Blockchain pay won’t work until it’s as easy as email
Just like any other emerging disruptive technology, blockchain is naturally inclined to go head over heels in creating projects that focus on its very own unique niche strengths. All of this sounds great and the hype seems warranted at first, but the problem for nearly every participant in the space, no matter what grand vision they are working on, is that very few are actually creating products that people want.
Blockchain is still in its infancy, making it very complex, bulky, expensive, slow and absolutely terrible to use for almost everyone who’s not an active participant in building the internet of tomorrow.
Crypto’s notoriously steep learning curve (more like a straight up brick wall) is a major blunder that is driving many retail investors away and sets the entire space back further and further away from crypto’s Holy Grail: the universal adoption that is paramount to realize its vast potential.
Let’s draw a parallel between blockchain and another disruptive technology, email, to further illustrate this point.
While making your first steps into crypto, it is essential to know about address syntax, types of keys, block producing, DLT, confirmations, fees, types of wallets, exchanges, a million new technical jargon entries and a million other things you should and shouldn’t do because you might lose your money in the process.
Now ask yourself this: What do you need to know about TCP/IP to be able to send an email?
Nothing. And that’s the beauty of it — you just type your message click send and the rest sorts itself out.
Don’t get me wrong. There’s nothing wrong with blockchain technology by itself. Quite the contrary: It is an amazing piece of work that offers great potential. But until significant steps are taken toward creating a seamless and intuitive experience, blockchain will fall short of its goals, as it is unable to communicate its value, thanks to that brick (communication) wall.

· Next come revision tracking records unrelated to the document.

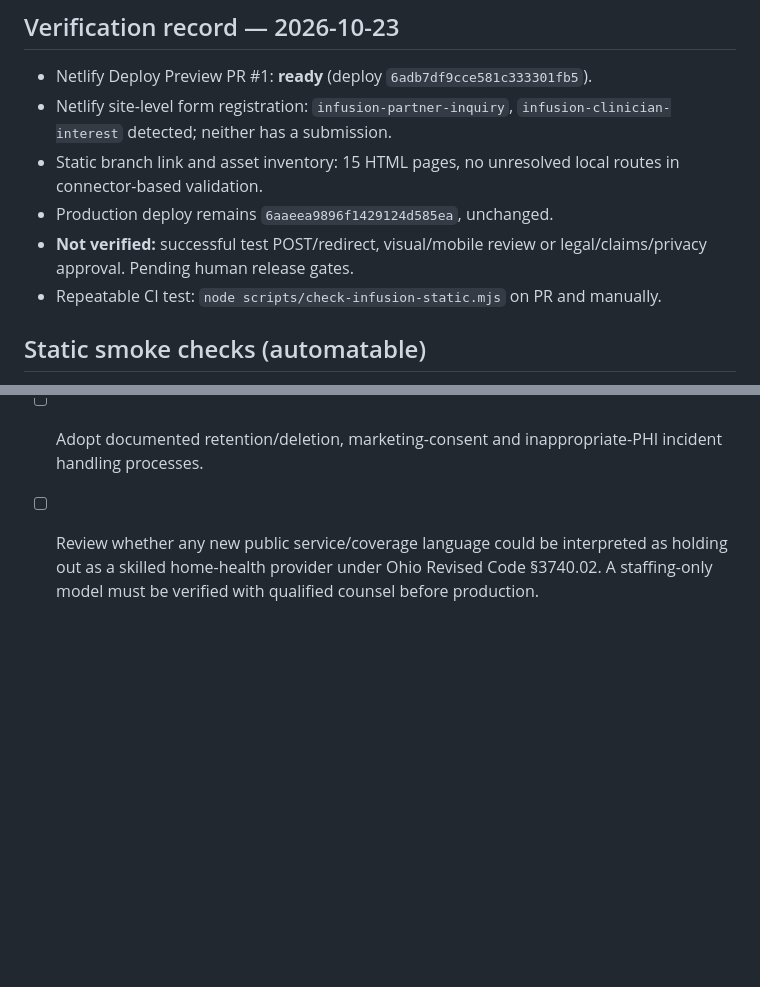
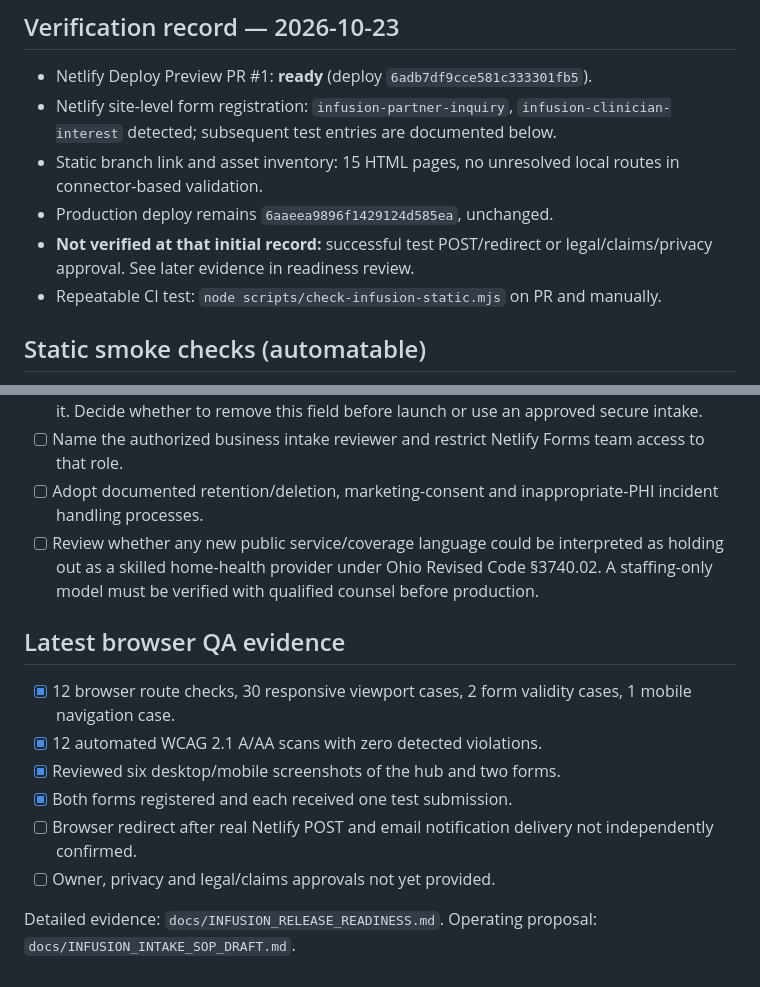
Before and after one commit to davidekissinger/advantageclinicians, a Markdown page: docs/INFUSION_RELEASE_CHECKLIST.md, 2 parts joined by grey strips. Drawn GitHub-style; blank space fills up the shorter version.

Commit message:
Document passing browser QA and draft launch data-handling controls

```diff
--- a/docs/INFUSION_RELEASE_CHECKLIST.md
+++ b/docs/INFUSION_RELEASE_CHECKLIST.md
@@ -4,10 +4,10 @@
 
 ## Verification record — 2026-10-23
 - Netlify Deploy Preview PR #1: **ready** (deploy `6adb7df9cce581c333301fb5`).
-- Netlify site-level form registration: `infusion-partner-inquiry`, `infusion-clinician-interest` detected; neither has a submission.
+- Netlify site-level form registration: `infusion-partner-inquiry`, `infusion-clinician-interest` detected; subsequent test entries are documented below.
 - Static branch link and asset inventory: 15 HTML pages, no unresolved local routes in connector-based validation.
 - Production deploy remains `6aaeea9896f1429124d585ea`, unchanged.
-- **Not verified:** successful test POST/redirect, visual/mobile review or legal/claims/privacy approval. Pending human release gates.
+- **Not verified at that initial record:** successful test POST/redirect or legal/claims/privacy approval. See later evidence in readiness review.
 - Repeatable CI test: `node scripts/check-infusion-static.mjs` on PR and manually.
 
 ## Static smoke checks (automatable)
@@ -61,3 +61,13 @@ Keep the main branch and current production deploy as known-good. If a later pro
 - [ ] Name the authorized business intake reviewer and restrict Netlify Forms team access to that role.
 - [ ] Adopt documented retention/deletion, marketing-consent and inappropriate-PHI incident handling processes.
 - [ ] Review whether any new public service/coverage language could be interpreted as holding out as a skilled home-health provider under Ohio Revised Code §3740.02. A staffing-only model must be verified with qualified counsel before production.
+
+## Latest browser QA evidence
+- [x] 12 browser route checks, 30 responsive viewport cases, 2 form validity cases, 1 mobile navigation case.
+- [x] 12 automated WCAG 2.1 A/AA scans with zero detected violations.
+- [x] Reviewed six desktop/mobile screenshots of the hub and two forms.
+- [x] Both forms registered and each received one test submission.
+- [ ] Browser redirect after real Netlify POST and email notification delivery not independently confirmed.
+- [ ] Owner, privacy and legal/claims approvals not yet provided.
+
+Detailed evidence: `docs/INFUSION_RELEASE_READINESS.md`. Operating proposal: `docs/INFUSION_INTAKE_SOP_DRAFT.md`.
```
Also changed, not shown: docs/INFUSION_INTAKE_SOP_DRAFT.md (added, +64 -0 lines), docs/INFUSION_RELEASE_READINESS.md (added, +59 -0 lines).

You can’t compete with internet giants, such as Facebook, PayPal and Twitter when your user experience is the equivalent of solving mathematical equations with a potato. Not only does it need to be on par, it needs to be better, much, much better, to persuade people to make the conscious effort of switching platforms.
Nevertheless, there is a silver lining to all this. People who like to keep their fingers on the pulse of the industry have likely noticed the significant advances from many diverse business cases within the industry.
When it comes to wallet UX, you have projects like Lumi, Atomic and Trust wallets that offer access via mnemonic seed phrases, skipping the need to remember complex private keys. Bonus points for Lumi and Atomic’s integrated exchanges and Trust’s built-in dApp browser, which serves the same purpose but expands on the idea.
Then looking at user-friendly payments, you have Bitcoin Cash’s Badger and Bitcoin SV’s Money buttons, which allow near-instant and free contributions from visitors on your website.
All these are marvelous features that facilitate the entire process without compromising security and the basic tenets of blockchain technology. One small step for a project, one giant leap for crypto adoption.
Such developments are vital to achieving crypto’s vision of being a peer-to-peer electronic cash system — if crypto wants to be cash, it has to be as easy and convenient as cash. Anything short of that and it’s going to stay a niche speculative asset, or a boring store of value, when it can be passing through the digital hands of every person in this world.
Don’t settle for less. Make crypto convenient and help shape the economy of tomorrow.